Many understand that protecting the Scotchmans makes sound ecological sense as well as good economic sense.  In the area proposed by the forest service as wilderness for the Scotchman Peaks extracting timber is not economically viable and no economically recoverable mineral deposits are found. Designating Wilderness for the Scotchmans would have no negative impact on timber or mining jobs.  Folks from these industries understand this and look elsewhere for landscapes to provide timber and mining resources.

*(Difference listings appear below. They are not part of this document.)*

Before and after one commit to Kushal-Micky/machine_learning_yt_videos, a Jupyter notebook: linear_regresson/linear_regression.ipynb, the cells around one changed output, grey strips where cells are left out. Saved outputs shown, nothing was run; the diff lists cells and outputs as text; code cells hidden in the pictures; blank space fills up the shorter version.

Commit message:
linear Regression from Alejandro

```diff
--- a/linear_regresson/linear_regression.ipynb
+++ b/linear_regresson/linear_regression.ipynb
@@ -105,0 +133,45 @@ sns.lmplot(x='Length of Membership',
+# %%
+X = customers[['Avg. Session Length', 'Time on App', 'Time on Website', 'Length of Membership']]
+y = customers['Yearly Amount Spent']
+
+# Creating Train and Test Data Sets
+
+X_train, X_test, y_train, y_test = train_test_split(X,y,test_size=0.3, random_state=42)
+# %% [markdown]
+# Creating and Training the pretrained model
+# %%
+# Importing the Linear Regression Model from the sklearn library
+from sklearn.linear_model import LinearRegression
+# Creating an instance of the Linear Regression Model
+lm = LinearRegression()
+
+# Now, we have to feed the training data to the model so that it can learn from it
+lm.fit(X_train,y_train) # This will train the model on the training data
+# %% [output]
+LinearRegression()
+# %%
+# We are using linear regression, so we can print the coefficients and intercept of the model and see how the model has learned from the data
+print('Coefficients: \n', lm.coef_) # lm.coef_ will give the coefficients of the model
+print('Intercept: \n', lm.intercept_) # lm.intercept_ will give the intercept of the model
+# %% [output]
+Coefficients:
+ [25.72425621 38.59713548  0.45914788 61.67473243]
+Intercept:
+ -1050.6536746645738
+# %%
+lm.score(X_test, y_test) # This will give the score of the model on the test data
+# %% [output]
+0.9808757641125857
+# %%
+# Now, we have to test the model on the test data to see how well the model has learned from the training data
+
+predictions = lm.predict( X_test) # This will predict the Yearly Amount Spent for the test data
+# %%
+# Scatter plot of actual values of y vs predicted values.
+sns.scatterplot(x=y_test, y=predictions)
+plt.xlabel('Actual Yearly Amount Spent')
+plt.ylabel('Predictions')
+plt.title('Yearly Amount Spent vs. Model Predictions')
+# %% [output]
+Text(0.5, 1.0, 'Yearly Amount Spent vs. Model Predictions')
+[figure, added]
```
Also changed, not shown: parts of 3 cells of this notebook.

Where conflict exists between conserving and developing natural resources, it’s on those margins where the roads meet the backcountry, where natural resources are valued for both conservation and timber production.  These areas are not found in the Scotchman Peaks.  There are encouraging developments in collaboration between timber industry and conservationists in these areas and conflict there is being gradually replaced by consensus.  But confusing this conflict with the Scotchmans does two disservices: it ignores the consensus support for the Scotchmans and it does not address how to resolve the issues on other landscapes.

Preserving the Scotchmans would bring added economic value to surrounding communities. The Sonoran Institute concludes that western counties with designated wilderness have the greatest economic vitality.  We are no longer “heavily dependent on natural resources extraction”.  While this was true at one time, timber’s economic impact is now around well under 20% and stagnant.  Still, timber is an important part of a healthy and diverse local economy and part of our heritage. It may rebound as the economy rebounds and as other conflicts are settled.

Increasingly new jobs in our area are coming from other sectors. Quest, Encoder, Lighthouse, Coldwater Creek and my favorites – the Pend d’Oreille Winery and Laughing Dog Brewery, have all developed in our area because this is where people want to live and recreate.  North Idaho attracts people who telecommute or who are retiring or buying second homes.  Such folks bring high levels of personal and investment income to our area’s economy, leading to high-paying professional jobs, such as architectural, financial, business support and medical services. Wilderness designation would also benefit tourism; our natural landscape is personified in being named “Most Beautiful Small town in America.”

The Greater Sandpoint Chamber of Commerce recognized the importance of preserving landscapes last June when they wrote in a letter of endorsement: “We strongly believed one of the best ways we can build a future of prosperity is to help protect the natural resources and beauty of our area and all it has to offer….the Greater Sandpoint Chamber of Commerce supports the Scotchman Peaks as a wilderness area to ensure our public lands continue to offer the quality of life our community desires while protecting its unique qualities for future generations ”

The simple fact is that conserving part of our natural landscape is good for business, good for our environment and good for ourselves, keeping us connected to our community and to our landscape.

The Rotary Club of Sandpoint aptly noted in a recent letter of support: “Our members, indeed, most of the citizens of Sandpoint, have a direct and close relationship with this land, a quality that works quietly inside us to allow the “better angels of our nature” to have full voice. We are continually inspired and fulfilled by the mountains here, even if we don?t realize it?s happening. What would we be like without them?”

The natural resources and beauty of the area are why we live here. I am reminded of that every time I drive across the long bridge.

Spread the love
Categories: Blog
About The Author:

Phil Hough is the Executive Director of the Friends of Scotchman Peaks Wilderness.

He has hiked the "triple crown": the Appalachian Trail, Continental Divide Trail and the Pacific Crest trail (twice). He has also paddled the length of the Yukon river. Phil's love of wilderness guides him as he works to save the incrediblly wild Scotchman Peaks, one of the last and largest roadless places in northern Idaho and western Montana.

Read More Posts by »

Leave a Reply

Your email address will not be published. Required fields are marked *